This study was conceived and designed LX and CH. The data was collected by LX, PL, HY, TT, TL and SX. LX assessed data the quality and eligibility for the data, and analysis. and PL screened the data. The manuscript was drafted by LX, and critically reviewed by CH, PL, XH and XW. All authors read and approved the final manuscript.

Corresponding author

Correspondence to Cheng Huang.

Ethics declarations

Ethics approval and consent to participate

The study was performed according to the World Medical Association’s Declaration of Helsinki, and approved by the review of the Medical Research Ethics Committee of Chongqing Medical University. We obtained verbal informed consent from offline participants. Because online participants fill out and submit this questionnaire voluntarily, their informed consent is considered to have been obtained. This study did not deal with any personally identifiable data that reflects an individual’s identity. All participants voluntarily participated in this study.

Consent for publication

Not applicable.

Competing interests

The authors declare that they have no competing interests.

Additional information

Publisher's Note

Springer Nature remains neutral with regard to jurisdictional claims in published maps and institutional affiliations.

Rights and permissions

Open Access This article is licensed under a Creative Commons Attribution 4.0 International License, which permits use, sharing, adaptation, distribution and reproduction in any medium or format, as long as you give appropriate credit to the original author(s) and the source, provide a link to the Creative Commons licence, and indicate if changes were made. The images or other third party material in this article are included in the article's Creative Commons licence, unless indicated otherwise in a credit line to the material. If material is not included in the article's Creative Commons licence and your intended use is not permitted by statutory regulation or exceeds the permitted use, you will need to obtain permission directly from the copyright holder. To view a copy of this licence, visit http://creativecommons.org/licenses/by/4.0/. The Creative Commons Public Domain Dedication waiver (http://creativecommons.org/publicdomain/zero/1.0/) applies to the data made available in this article, unless otherwise stated in a credit line to the data.

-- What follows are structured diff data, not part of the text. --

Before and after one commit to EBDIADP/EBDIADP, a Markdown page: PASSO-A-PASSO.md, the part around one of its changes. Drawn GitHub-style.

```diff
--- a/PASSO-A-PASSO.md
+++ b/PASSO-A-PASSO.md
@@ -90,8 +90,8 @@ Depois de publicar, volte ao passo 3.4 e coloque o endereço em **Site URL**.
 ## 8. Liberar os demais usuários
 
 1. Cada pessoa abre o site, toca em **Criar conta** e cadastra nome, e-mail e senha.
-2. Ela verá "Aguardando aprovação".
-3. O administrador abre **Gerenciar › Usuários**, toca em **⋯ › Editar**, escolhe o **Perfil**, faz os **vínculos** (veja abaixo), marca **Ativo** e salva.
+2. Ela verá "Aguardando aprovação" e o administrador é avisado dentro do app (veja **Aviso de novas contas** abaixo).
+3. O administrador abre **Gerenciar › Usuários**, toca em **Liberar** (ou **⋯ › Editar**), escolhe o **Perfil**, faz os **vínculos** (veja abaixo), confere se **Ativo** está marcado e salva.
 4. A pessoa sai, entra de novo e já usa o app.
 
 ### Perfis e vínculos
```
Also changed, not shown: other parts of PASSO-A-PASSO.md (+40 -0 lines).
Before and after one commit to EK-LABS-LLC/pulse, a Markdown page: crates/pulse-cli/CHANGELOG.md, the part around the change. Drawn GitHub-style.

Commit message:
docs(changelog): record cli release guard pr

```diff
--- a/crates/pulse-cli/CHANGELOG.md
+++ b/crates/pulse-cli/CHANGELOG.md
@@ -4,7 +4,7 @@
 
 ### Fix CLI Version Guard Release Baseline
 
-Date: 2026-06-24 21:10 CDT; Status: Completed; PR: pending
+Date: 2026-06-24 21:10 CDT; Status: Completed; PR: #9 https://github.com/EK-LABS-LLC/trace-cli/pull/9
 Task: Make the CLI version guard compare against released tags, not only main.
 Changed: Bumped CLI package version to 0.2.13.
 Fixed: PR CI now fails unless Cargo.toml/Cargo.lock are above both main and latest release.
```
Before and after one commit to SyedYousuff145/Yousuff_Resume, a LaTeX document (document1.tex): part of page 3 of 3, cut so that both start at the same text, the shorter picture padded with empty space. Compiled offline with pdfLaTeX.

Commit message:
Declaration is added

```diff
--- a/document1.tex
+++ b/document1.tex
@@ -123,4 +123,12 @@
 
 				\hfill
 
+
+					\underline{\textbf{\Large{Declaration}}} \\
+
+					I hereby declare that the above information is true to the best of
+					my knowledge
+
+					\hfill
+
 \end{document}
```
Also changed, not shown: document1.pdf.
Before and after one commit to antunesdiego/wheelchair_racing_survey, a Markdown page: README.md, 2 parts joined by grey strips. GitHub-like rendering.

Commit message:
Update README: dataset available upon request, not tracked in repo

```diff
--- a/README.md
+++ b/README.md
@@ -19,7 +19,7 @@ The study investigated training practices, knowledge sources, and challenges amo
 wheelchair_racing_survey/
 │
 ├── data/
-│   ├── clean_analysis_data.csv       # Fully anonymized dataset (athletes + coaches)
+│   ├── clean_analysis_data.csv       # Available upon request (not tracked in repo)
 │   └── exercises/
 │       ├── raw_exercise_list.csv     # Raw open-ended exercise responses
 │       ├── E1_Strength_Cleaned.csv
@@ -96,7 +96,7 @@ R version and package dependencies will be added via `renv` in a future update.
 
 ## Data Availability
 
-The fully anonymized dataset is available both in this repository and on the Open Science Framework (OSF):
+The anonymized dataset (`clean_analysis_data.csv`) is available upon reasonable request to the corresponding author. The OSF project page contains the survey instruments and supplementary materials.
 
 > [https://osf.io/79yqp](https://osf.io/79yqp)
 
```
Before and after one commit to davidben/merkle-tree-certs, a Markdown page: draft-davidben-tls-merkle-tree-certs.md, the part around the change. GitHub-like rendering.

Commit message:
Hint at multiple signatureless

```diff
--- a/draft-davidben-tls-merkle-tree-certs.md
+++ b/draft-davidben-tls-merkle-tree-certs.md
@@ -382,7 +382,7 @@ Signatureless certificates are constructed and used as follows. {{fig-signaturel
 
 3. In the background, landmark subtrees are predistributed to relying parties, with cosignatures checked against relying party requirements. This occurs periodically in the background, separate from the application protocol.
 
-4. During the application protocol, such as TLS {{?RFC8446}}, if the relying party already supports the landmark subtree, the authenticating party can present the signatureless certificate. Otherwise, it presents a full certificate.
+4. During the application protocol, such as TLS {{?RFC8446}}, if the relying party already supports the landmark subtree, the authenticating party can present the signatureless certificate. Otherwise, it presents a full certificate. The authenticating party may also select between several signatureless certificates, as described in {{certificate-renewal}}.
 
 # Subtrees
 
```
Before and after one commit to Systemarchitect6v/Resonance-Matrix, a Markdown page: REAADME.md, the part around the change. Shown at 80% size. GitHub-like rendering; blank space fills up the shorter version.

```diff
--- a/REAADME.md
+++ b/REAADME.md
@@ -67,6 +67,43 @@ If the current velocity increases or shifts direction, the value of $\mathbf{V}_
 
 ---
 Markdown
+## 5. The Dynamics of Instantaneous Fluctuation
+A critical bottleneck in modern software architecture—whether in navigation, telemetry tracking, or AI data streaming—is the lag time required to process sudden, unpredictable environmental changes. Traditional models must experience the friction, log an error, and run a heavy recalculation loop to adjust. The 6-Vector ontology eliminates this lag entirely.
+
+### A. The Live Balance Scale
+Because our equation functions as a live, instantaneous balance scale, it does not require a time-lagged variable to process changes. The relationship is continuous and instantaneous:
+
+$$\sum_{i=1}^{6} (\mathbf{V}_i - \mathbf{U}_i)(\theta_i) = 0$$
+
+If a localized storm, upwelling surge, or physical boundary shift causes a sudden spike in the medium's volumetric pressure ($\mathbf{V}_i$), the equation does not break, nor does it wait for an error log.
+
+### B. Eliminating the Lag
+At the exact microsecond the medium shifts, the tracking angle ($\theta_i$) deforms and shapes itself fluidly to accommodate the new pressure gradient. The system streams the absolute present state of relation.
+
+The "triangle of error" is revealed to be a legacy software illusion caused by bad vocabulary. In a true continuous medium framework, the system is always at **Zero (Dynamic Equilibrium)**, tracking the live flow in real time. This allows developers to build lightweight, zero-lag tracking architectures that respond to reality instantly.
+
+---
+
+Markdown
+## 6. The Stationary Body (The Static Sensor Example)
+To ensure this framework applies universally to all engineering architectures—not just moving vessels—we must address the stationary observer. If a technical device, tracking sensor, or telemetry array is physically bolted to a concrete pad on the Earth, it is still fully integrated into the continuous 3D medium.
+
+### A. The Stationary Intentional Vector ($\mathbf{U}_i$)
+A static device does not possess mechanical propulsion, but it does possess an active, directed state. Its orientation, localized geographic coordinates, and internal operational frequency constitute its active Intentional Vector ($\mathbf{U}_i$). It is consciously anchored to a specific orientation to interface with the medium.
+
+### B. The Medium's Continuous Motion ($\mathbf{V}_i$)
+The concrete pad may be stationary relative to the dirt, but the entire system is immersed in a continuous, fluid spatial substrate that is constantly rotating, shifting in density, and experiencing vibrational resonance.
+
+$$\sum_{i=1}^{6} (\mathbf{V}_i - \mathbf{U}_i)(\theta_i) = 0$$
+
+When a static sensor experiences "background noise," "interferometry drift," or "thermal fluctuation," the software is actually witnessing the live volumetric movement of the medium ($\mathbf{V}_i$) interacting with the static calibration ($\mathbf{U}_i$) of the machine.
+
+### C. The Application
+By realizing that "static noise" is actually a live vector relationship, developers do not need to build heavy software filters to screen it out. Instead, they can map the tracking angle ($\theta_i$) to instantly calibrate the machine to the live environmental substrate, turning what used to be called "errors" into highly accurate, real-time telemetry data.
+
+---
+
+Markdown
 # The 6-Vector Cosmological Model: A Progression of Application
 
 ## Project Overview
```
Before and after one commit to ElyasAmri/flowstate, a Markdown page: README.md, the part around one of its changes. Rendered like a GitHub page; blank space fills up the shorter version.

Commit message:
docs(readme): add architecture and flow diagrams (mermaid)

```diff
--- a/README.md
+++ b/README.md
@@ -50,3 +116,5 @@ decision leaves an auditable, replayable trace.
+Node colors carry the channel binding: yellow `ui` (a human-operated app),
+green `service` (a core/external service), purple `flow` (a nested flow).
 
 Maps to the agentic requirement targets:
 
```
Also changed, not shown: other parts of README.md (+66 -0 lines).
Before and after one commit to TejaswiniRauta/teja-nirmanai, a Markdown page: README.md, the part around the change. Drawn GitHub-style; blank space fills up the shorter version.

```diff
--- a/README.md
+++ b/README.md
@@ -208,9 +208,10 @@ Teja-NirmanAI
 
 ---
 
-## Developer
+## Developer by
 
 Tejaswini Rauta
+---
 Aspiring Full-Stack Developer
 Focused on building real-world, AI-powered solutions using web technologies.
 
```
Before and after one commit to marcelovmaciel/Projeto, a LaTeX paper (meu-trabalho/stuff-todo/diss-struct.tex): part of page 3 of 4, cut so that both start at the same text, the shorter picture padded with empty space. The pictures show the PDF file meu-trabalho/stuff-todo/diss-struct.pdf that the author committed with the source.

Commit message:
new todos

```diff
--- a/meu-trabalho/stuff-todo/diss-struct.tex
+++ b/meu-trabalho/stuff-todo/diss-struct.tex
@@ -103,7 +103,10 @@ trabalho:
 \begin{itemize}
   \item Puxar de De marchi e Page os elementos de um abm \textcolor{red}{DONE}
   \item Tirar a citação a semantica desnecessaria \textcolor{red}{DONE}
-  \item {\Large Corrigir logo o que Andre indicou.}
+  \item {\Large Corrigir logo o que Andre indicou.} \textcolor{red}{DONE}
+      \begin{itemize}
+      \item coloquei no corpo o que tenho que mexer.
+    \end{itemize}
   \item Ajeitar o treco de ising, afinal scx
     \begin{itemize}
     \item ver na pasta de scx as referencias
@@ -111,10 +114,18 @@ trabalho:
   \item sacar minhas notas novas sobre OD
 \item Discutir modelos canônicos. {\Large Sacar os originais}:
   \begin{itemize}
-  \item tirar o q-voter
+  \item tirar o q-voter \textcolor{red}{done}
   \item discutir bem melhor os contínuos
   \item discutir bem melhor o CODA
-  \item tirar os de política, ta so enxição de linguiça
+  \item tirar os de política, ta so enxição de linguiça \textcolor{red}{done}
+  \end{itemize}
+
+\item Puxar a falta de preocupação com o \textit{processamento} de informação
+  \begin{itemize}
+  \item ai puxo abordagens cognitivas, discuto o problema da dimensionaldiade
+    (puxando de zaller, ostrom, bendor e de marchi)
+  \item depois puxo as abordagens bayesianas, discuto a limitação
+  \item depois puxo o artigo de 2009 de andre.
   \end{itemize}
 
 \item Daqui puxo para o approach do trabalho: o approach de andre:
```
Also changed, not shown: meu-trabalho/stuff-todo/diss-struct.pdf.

Reprints and Permissions

About this article

Verify currency and authenticity via CrossMark

Cite this article

Xu, L., Li, P., Hou, X. et al. Middle-aged and elderly users’ continuous usage intention of health maintenance-oriented WeChat official accounts: empirical study based on a hybrid model in China. BMC Med Inform Decis Mak 21, 257 (2021). https://doi.org/10.1186/s12911-021-01625-4

Download citation

Keywords

  • WeChat official accounts
  • Health maintenance
  • Middle aged and elderly
  • Structural equation model
  • Continuous usage intention